→ **EXCERPTED DATA**
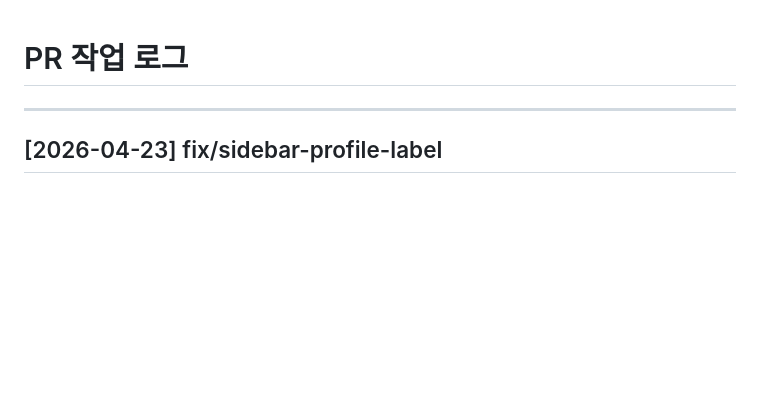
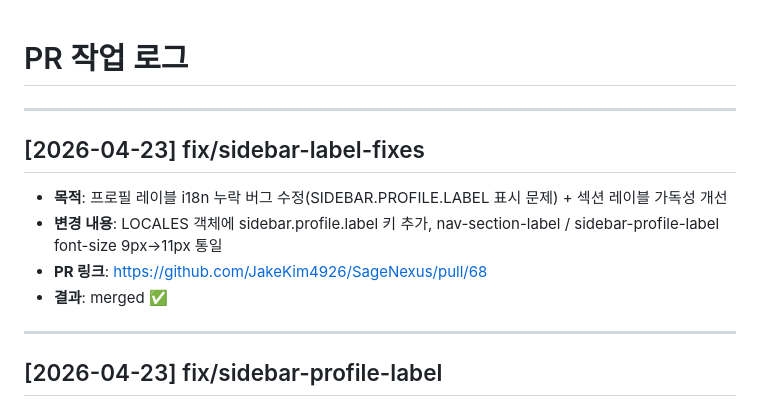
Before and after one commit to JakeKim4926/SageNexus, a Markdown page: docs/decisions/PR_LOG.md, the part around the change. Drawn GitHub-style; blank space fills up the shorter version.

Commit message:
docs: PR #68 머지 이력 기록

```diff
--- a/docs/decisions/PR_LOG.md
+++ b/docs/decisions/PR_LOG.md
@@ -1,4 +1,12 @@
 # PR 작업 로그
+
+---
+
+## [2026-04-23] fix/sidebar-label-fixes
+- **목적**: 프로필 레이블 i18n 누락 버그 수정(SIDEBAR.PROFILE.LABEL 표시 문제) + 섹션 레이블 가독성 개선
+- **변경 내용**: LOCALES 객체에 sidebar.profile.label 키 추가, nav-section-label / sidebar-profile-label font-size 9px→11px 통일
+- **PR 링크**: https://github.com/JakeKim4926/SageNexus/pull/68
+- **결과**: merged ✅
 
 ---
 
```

...

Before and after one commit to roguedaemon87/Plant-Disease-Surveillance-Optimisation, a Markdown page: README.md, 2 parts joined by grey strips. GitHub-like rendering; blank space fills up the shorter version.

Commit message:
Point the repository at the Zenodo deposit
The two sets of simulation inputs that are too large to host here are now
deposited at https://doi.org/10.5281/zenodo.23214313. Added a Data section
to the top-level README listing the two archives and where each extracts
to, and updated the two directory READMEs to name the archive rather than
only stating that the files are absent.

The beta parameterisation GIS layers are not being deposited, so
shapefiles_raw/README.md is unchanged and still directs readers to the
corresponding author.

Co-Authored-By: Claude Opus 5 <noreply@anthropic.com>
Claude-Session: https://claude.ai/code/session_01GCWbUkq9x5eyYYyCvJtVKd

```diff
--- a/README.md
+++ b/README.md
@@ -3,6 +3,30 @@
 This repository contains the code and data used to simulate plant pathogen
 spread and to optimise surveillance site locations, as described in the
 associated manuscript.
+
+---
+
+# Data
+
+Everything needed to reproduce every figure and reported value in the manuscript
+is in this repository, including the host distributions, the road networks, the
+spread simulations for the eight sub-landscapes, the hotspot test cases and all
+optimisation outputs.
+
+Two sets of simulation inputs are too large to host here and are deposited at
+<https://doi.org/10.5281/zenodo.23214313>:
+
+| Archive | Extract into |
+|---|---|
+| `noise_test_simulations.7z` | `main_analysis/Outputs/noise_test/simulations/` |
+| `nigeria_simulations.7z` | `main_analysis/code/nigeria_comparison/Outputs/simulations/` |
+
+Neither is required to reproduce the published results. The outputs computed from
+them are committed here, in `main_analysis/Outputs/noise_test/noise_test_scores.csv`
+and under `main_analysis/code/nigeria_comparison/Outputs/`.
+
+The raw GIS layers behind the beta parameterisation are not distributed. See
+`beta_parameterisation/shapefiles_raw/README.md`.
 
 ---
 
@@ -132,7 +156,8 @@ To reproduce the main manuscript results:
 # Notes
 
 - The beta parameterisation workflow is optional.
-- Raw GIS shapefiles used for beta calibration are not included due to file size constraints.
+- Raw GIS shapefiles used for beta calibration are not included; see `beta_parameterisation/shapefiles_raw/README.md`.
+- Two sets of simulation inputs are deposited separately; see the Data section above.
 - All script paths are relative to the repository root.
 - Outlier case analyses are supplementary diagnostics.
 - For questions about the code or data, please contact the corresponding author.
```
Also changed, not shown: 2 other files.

==

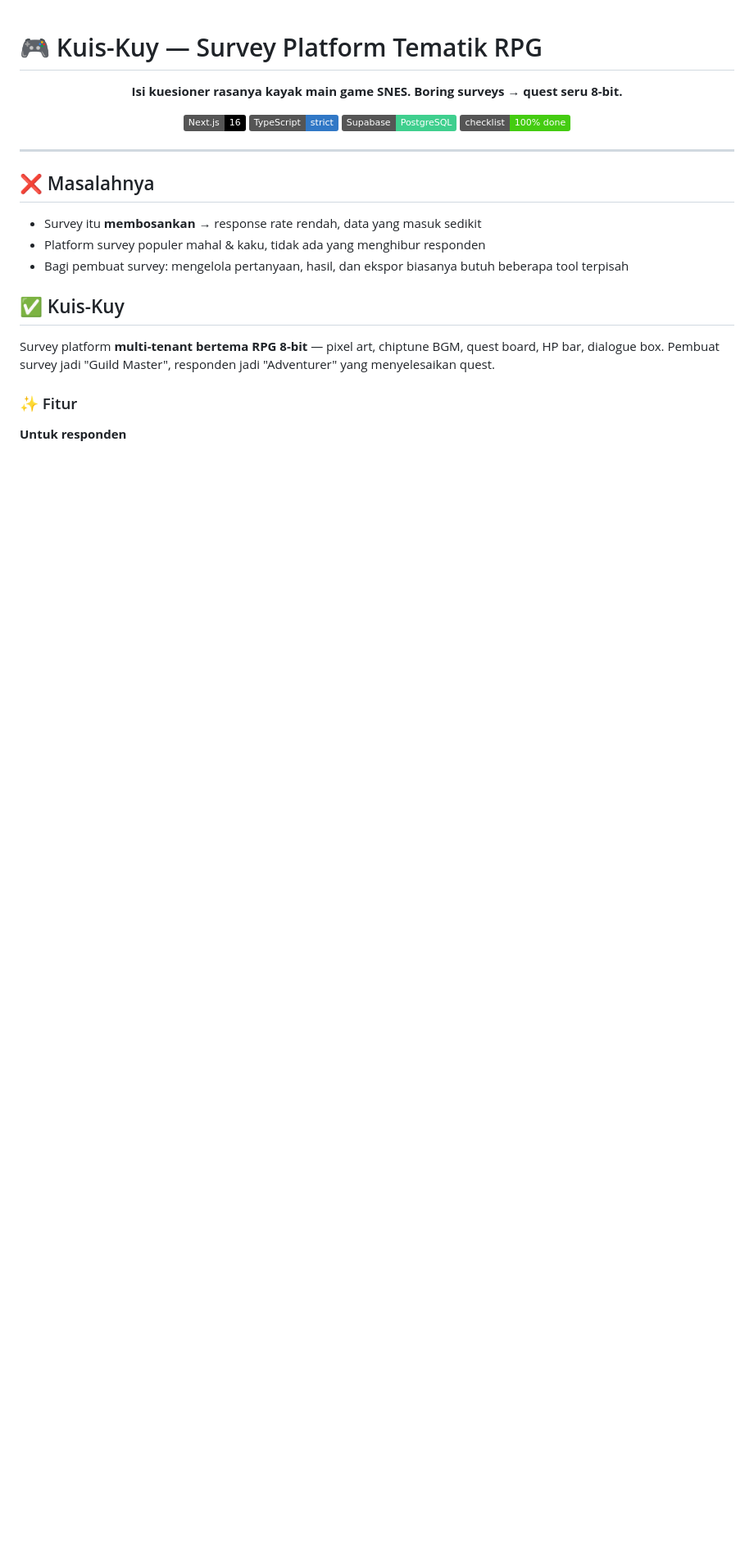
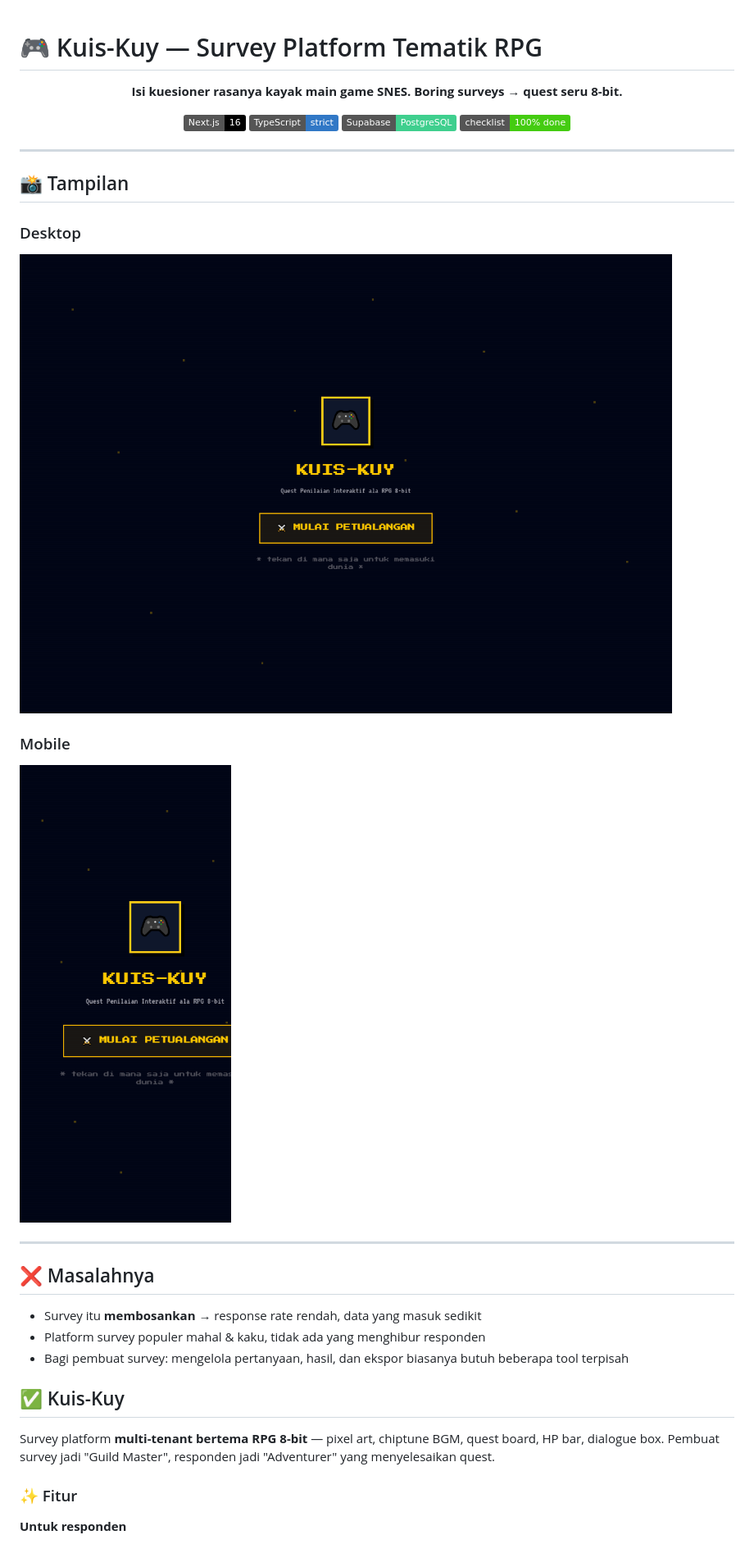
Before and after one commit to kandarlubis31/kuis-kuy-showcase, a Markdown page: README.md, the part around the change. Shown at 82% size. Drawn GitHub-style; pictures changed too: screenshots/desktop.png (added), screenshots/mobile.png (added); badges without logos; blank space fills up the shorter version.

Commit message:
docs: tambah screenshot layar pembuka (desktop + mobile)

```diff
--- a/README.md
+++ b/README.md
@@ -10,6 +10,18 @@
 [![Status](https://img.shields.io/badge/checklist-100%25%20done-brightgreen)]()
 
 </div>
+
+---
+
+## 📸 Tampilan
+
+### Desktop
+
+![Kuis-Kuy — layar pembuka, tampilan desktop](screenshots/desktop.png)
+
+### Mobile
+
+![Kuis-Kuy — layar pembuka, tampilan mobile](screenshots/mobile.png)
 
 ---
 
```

→ **THE PROBLEM**
Reproduce every line from the entries that holds the word "https".

→ **TASK SOLUTION**
+- **PR 링크**: https://github.com/JakeKim4926/SageNexus/pull/68
deposited at https://doi.org/10.5281/zenodo.23214313. Added a Data section
Claude-Session: https://claude.ai/code/session_01GCWbUkq9x5eyYYyCvJtVKd
+<https://doi.org/10.5281/zenodo.23214313>:
 [![Status](https://img.shields.io/badge/checklist-100%25%20done-brightgreen)]()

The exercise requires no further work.